» **PROBLEM REQUIREMENTS**: The response has to reproduce all entries exactly while excluding their pictures.

» **GIVEN ENTRIES**:
'''

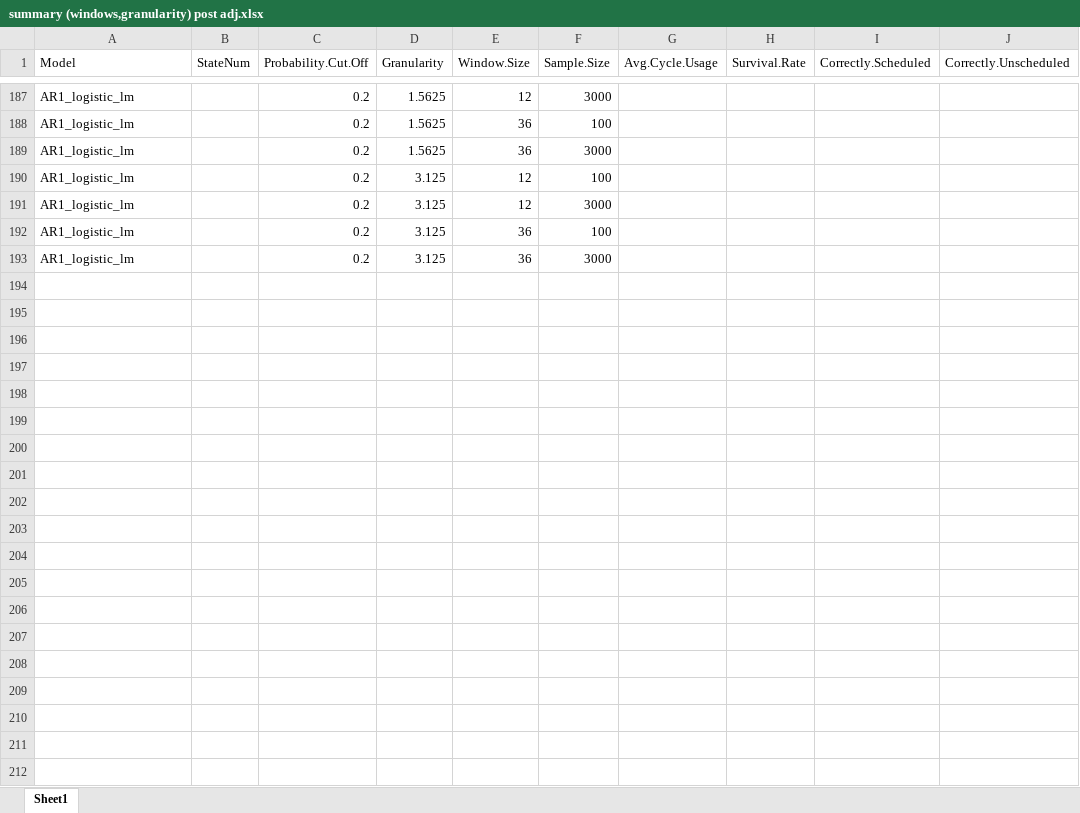
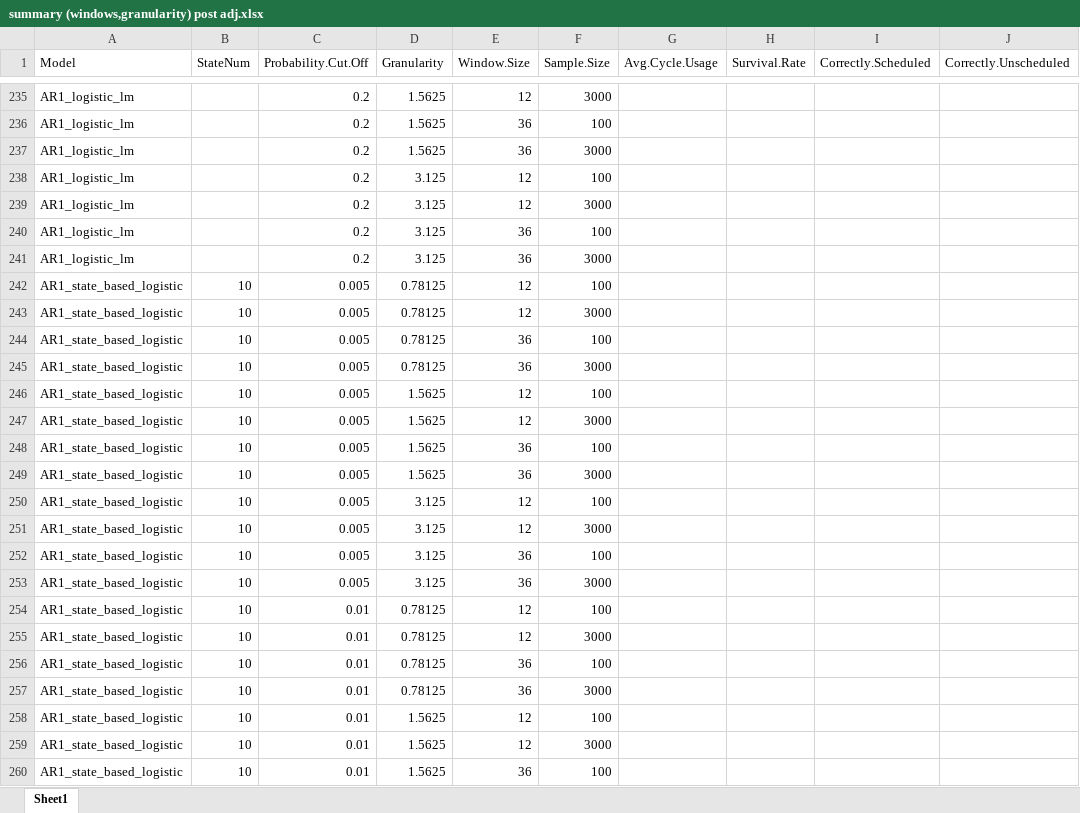
Before and after one commit to carlonlv/SSD-Benchmark-Analysis, an Excel workbook: ForegroundJobScheduler/results/Nonoverlapping windows/summary (windows,granularity) post adj.xlsx, sheet Sheet1, drawn as a sheet; only a part is shown, gaps mark what is left out; values as stored, in another font and other column widths than the file's, no borders; the diff covers the shown part only; the diff names each change by its address in the sheet, - before the commit and + after, or states it on an @@ line.

```diff
--- a/ForegroundJobScheduler/results/Nonoverlapping windows/summary (windows,granularity) post adj.xlsx (sheet Sheet1)
+++ b/ForegroundJobScheduler/results/Nonoverlapping windows/summary (windows,granularity) post adj.xlsx (sheet Sheet1)
+row 242: AR1_state_based_logistic | 10 | 0.005 | 0.78125 | 12 | 100
+row 243: AR1_state_based_logistic | 10 | 0.005 | 0.78125 | 12 | 3000
+row 244: AR1_state_based_logistic | 10 | 0.005 | 0.78125 | 36 | 100
+row 245: AR1_state_based_logistic | 10 | 0.005 | 0.78125 | 36 | 3000
+row 246: AR1_state_based_logistic | 10 | 0.005 | 1.5625 | 12 | 100
+row 247: AR1_state_based_logistic | 10 | 0.005 | 1.5625 | 12 | 3000
+row 248: AR1_state_based_logistic | 10 | 0.005 | 1.5625 | 36 | 100
+row 249: AR1_state_based_logistic | 10 | 0.005 | 1.5625 | 36 | 3000
+row 250: AR1_state_based_logistic | 10 | 0.005 | 3.125 | 12 | 100
+row 251: AR1_state_based_logistic | 10 | 0.005 | 3.125 | 12 | 3000
+row 252: AR1_state_based_logistic | 10 | 0.005 | 3.125 | 36 | 100
+row 253: AR1_state_based_logistic | 10 | 0.005 | 3.125 | 36 | 3000
+row 254: AR1_state_based_logistic | 10 | 0.01 | 0.78125 | 12 | 100
+row 255: AR1_state_based_logistic | 10 | 0.01 | 0.78125 | 12 | 3000
+row 256: AR1_state_based_logistic | 10 | 0.01 | 0.78125 | 36 | 100
+row 257: AR1_state_based_logistic | 10 | 0.01 | 0.78125 | 36 | 3000
+row 258: AR1_state_based_logistic | 10 | 0.01 | 1.5625 | 12 | 100
+row 259: AR1_state_based_logistic | 10 | 0.01 | 1.5625 | 12 | 3000
+row 260: AR1_state_based_logistic | 10 | 0.01 | 1.5625 | 36 | 100
```
Also changed, not shown: 269 added rows elsewhere in this sheet, ForegroundJobScheduler/results/Nonoverlapping windows/summary (windows,granularity).xlsx, 1 other file.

'''

» **OUTPUT OF THE TASK**:
Before and after one commit to carlonlv/SSD-Benchmark-Analysis, an Excel workbook: ForegroundJobScheduler/results/Nonoverlapping windows/summary (windows,granularity) post adj.xlsx, sheet Sheet1, drawn as a sheet; only a part is shown, gaps mark what is left out; values as stored, in another font and other column widths than the file's, no borders; the diff covers the shown part only; the diff names each change by its address in the sheet, - before the commit and + after, or states it on an @@ line.

```diff
--- a/ForegroundJobScheduler/results/Nonoverlapping windows/summary (windows,granularity) post adj.xlsx (sheet Sheet1)
+++ b/ForegroundJobScheduler/results/Nonoverlapping windows/summary (windows,granularity) post adj.xlsx (sheet Sheet1)
+row 242: AR1_state_based_logistic | 10 | 0.005 | 0.78125 | 12 | 100
+row 243: AR1_state_based_logistic | 10 | 0.005 | 0.78125 | 12 | 3000
+row 244: AR1_state_based_logistic | 10 | 0.005 | 0.78125 | 36 | 100
+row 245: AR1_state_based_logistic | 10 | 0.005 | 0.78125 | 36 | 3000
+row 246: AR1_state_based_logistic | 10 | 0.005 | 1.5625 | 12 | 100
+row 247: AR1_state_based_logistic | 10 | 0.005 | 1.5625 | 12 | 3000
+row 248: AR1_state_based_logistic | 10 | 0.005 | 1.5625 | 36 | 100
+row 249: AR1_state_based_logistic | 10 | 0.005 | 1.5625 | 36 | 3000
+row 250: AR1_state_based_logistic | 10 | 0.005 | 3.125 | 12 | 100
+row 251: AR1_state_based_logistic | 10 | 0.005 | 3.125 | 12 | 3000
+row 252: AR1_state_based_logistic | 10 | 0.005 | 3.125 | 36 | 100
+row 253: AR1_state_based_logistic | 10 | 0.005 | 3.125 | 36 | 3000
+row 254: AR1_state_based_logistic | 10 | 0.01 | 0.78125 | 12 | 100
+row 255: AR1_state_based_logistic | 10 | 0.01 | 0.78125 | 12 | 3000
+row 256: AR1_state_based_logistic | 10 | 0.01 | 0.78125 | 36 | 100
+row 257: AR1_state_based_logistic | 10 | 0.01 | 0.78125 | 36 | 3000
+row 258: AR1_state_based_logistic | 10 | 0.01 | 1.5625 | 12 | 100
+row 259: AR1_state_based_logistic | 10 | 0.01 | 1.5625 | 12 | 3000
+row 260: AR1_state_based_logistic | 10 | 0.01 | 1.5625 | 36 | 100
```
Also changed, not shown: 269 added rows elsewhere in this sheet, ForegroundJobScheduler/results/Nonoverlapping windows/summary (windows,granularity).xlsx, 1 other file.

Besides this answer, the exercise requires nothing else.